What is conceivably is so, with some degree of probability; what is possible;
what is not logically inconsistent, but what did not happen in fact; what
may be the case, but is probably not the case.
What might be the case - eventually, perhaps - is in English even
vaguer or more qualified than what may be the case.
There are various logical analyses of "might" and related terms, such as
"may", "could", "would", that are usually rather complicated.
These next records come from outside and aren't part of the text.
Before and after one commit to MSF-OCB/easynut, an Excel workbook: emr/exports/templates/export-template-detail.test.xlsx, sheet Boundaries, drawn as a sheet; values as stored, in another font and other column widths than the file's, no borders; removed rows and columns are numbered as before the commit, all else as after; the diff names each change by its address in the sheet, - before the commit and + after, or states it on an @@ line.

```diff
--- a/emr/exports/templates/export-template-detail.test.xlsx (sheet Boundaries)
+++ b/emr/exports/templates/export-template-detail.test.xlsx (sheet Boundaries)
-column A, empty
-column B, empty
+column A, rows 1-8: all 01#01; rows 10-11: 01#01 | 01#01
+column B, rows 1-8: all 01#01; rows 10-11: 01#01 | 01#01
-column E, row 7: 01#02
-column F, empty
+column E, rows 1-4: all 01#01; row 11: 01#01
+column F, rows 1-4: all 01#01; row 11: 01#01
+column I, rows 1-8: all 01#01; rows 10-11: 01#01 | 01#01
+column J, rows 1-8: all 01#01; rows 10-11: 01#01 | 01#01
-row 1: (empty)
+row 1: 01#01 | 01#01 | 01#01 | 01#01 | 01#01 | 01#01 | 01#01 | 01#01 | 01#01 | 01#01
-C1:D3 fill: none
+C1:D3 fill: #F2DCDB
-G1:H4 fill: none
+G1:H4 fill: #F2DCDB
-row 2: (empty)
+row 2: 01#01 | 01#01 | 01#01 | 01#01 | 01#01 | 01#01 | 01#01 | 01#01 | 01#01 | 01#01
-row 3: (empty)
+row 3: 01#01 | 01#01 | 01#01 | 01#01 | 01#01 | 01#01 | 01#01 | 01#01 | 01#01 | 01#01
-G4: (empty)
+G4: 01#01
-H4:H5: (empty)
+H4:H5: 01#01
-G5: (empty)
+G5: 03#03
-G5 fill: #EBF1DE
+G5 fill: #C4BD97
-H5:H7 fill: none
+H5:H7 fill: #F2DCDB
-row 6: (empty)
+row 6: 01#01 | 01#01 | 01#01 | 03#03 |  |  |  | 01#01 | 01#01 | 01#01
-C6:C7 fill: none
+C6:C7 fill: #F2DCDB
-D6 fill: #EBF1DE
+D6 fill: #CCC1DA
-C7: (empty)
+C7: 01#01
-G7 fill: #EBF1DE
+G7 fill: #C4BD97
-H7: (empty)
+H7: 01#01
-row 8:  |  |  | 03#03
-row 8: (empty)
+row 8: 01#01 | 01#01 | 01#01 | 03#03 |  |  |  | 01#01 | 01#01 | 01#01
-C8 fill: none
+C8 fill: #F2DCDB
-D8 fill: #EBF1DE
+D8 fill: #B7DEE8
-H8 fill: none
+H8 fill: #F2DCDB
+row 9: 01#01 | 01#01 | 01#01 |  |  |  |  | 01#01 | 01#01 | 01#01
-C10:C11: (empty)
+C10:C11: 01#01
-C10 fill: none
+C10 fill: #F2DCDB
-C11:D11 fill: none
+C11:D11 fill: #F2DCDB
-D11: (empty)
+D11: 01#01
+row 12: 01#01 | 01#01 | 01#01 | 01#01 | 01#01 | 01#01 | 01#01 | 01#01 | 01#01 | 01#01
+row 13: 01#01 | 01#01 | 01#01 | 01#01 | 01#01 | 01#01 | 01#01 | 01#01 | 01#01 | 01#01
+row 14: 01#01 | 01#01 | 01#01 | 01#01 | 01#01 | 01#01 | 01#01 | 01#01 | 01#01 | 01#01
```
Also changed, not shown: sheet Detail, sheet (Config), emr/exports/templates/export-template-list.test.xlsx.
Pollock has a
nice set of rules for "might".
It is noteworthy that the word "may" in political, advertisement, legal and
religious discourse is often used to say what may amount to nothing at all, or
mere wind or flatus vocii.